### MATERIAL FOR THIS TASK
<<<<
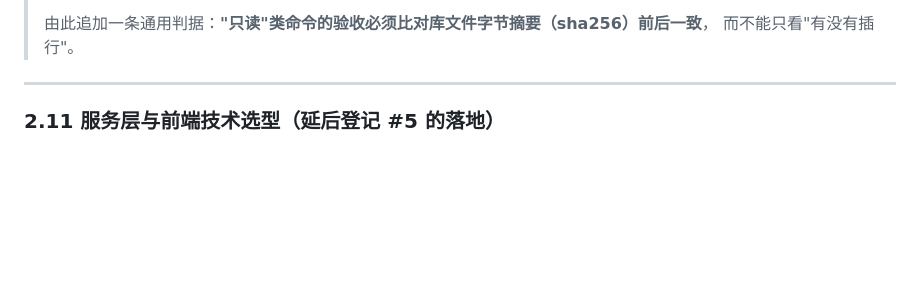
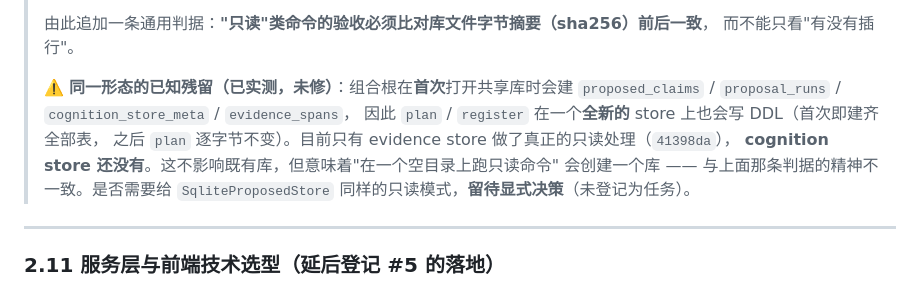
Before and after one commit to JafeChang/Atlas, a Markdown page: SPEC.md, the part around the change. GitHub-like rendering; blank space fills up the shorter version.

Commit message:
docs(SPEC): 登记一处同形态残留 —— cognition store 首次打开也会写 DDL
纯文档提交，未改任何代码（硬规则 4 豁免门禁）。

上一条"只读必须在文件层成立"只修到了 evidence store（41398da）。本轮实测确认：
组合根在**首次**打开共享库时会建 proposed_claims / proposal_runs / cognition_store_meta /
evidence_spans，因此 `plan` / `register` 在一个**全新** store 上也会写 DDL
（首次即建齐全部表，之后 `plan` 逐字节不变）。

也就是说：**在一个空目录上跑只读命令会创建一个库**，与那条判据的精神不一致。
影响面：既有库不受影响（表已存在，DDL 是 IF NOT EXISTS）；新库则会凭空多出一个 atlas.db。

处理：**登记为已知残留，不修**。理由：给 SqliteProposedStore 加只读模式要动组合根的
句柄所有权与若干调用点，属于独立改动；而当前没有任何用户可见的命令需要"对空目录只读"。
是否需要，**留待显式决策**（未登记为任务）。

门禁：本次为纯文档提交（只改 SPEC.md），按硬规则 4 豁免；未改任何代码。

```diff
--- a/SPEC.md
+++ b/SPEC.md
@@ -347,6 +347,14 @@ C8 的配置来自前端 / API，不依赖手工编辑文件。
 >
 > 由此追加一条通用判据：**"只读"类命令的验收必须比对库文件字节摘要（sha256）前后一致**，
 > 而不能只看"有没有插行"。
+>
+> ⚠️ **同一形态的已知残留（已实测，未修）**：组合根在**首次**打开共享库时会建
+> `proposed_claims` / `proposal_runs` / `cognition_store_meta` / `evidence_spans`，
+> 因此 `plan` / `register` 在一个**全新的** store 上也会写 DDL（首次即建齐全部表，
+> 之后 `plan` 逐字节不变）。目前只有 evidence store 做了真正的只读处理（`41398da`），
+> **cognition store 还没有**。这不影响既有库，但意味着"在一个空目录上跑只读命令"
+> 会创建一个库 —— 与上面那条判据的精神不一致。是否需要给 `SqliteProposedStore`
+> 同样的只读模式，**留待显式决策**（未登记为任务）。
 
 ---
 
```
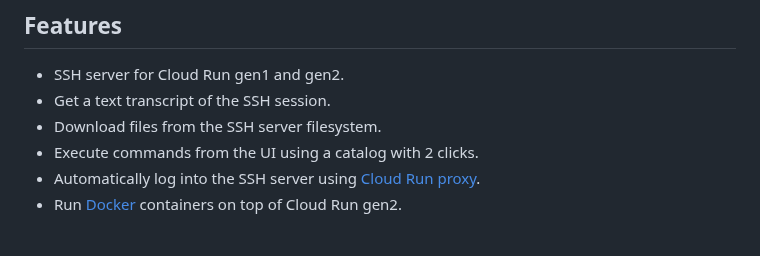
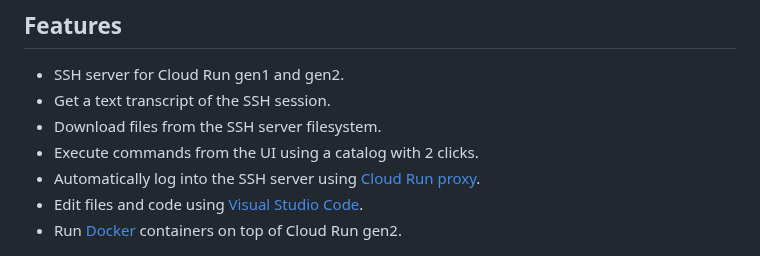
Before and after one commit to gchux/cloud-run-ssh, a Markdown page: README.md, the part around the change. GitHub-like rendering.

Commit message:
[DOCS]: feature, edit code using vscode

```diff
--- a/README.md
+++ b/README.md
@@ -15,6 +15,7 @@ The **`Cloud Run SSH server`** aims to provide full linux shell running in a Clo
 - Download files from the SSH server filesystem.
 - Execute commands from the UI using a catalog with 2 clicks.
 - Automatically log into the SSH server using [Cloud Run proxy](https://cloud.google.com/sdk/gcloud/reference/run/services/proxy).
+- Edit files and code using [Visual Studio Code](https://github.com/microsoft/vscode).
 - Run [Docker](https://docs.docker.com/engine/) containers on top of Cloud Run gen2.
 
 ![cloud_run_ssh_ui](https://github.com/gchux/cloud-run-ssh/blob/main/pix/cloud_run_ssh_ui.png?raw=true)
```
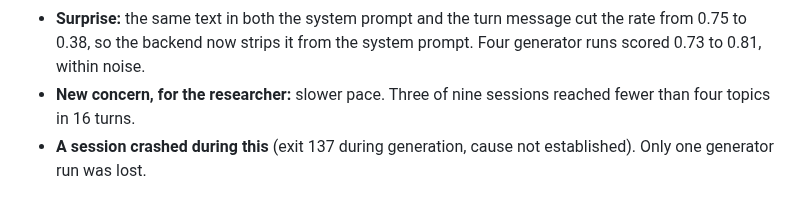
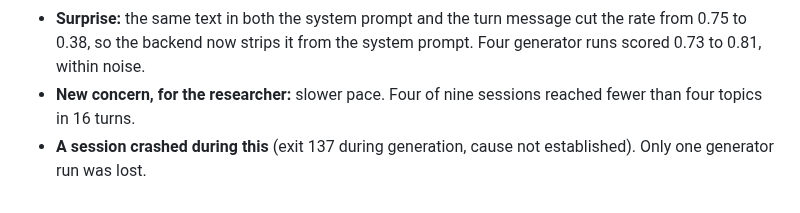
Before and after one commit to opherdonchin/lecture-bot, a Markdown page: HILD/journal/2026-10-31.md, the part around the change. Drawn GitHub-style.

Commit message:
Journal: correct the count of sessions short of four topics
Co-Authored-By: Claude Opus 5.5 <noreply@anthropic.com>

```diff
--- a/HILD/journal/2026-10-31.md
+++ b/HILD/journal/2026-10-31.md
@@ -190,5 +190,5 @@
 - **Change:** a first wrong answer gets a retry (C4), and a five-situation rule is sent after the student's message, only there. The agent wrote these under the researcher's direction to iterate; they're listed in the PR for review.
 - **Result:** replies meeting the ideal went from 0.08 to 0.78 on held-out moments, on ideals the agent wrote. Whole sessions: median message about 45 words, 25 of 144 opening with a verdict word.
 - **Surprise:** the same text in both the system prompt and the turn message cut the rate from 0.75 to 0.38, so the backend now strips it from the system prompt. Four generator runs scored 0.73 to 0.81, within noise.
-- **New concern, for the researcher:** slower pace. Three of nine sessions reached fewer than four topics in 16 turns.
+- **New concern, for the researcher:** slower pace. Four of nine sessions reached fewer than four topics in 16 turns.
 - **A session crashed during this** (exit 137 during generation, cause not established). Only one generator run was lost.
```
>>>>
### EXERCISE INSTRUCTIONS
A line belongs in the answer if it contains the word "plan"; copy every such line from the data above.

### REPLY TO THE EXERCISE
evidence_spans，因此 `plan` / `register` 在一个**全新** store 上也会写 DDL
（首次即建齐全部表，之后 `plan` 逐字节不变）。
+> 因此 `plan` / `register` 在一个**全新的** store 上也会写 DDL（首次即建齐全部表，
+> 之后 `plan` 逐字节不变）。目前只有 evidence store 做了真正的只读处理（`41398da`），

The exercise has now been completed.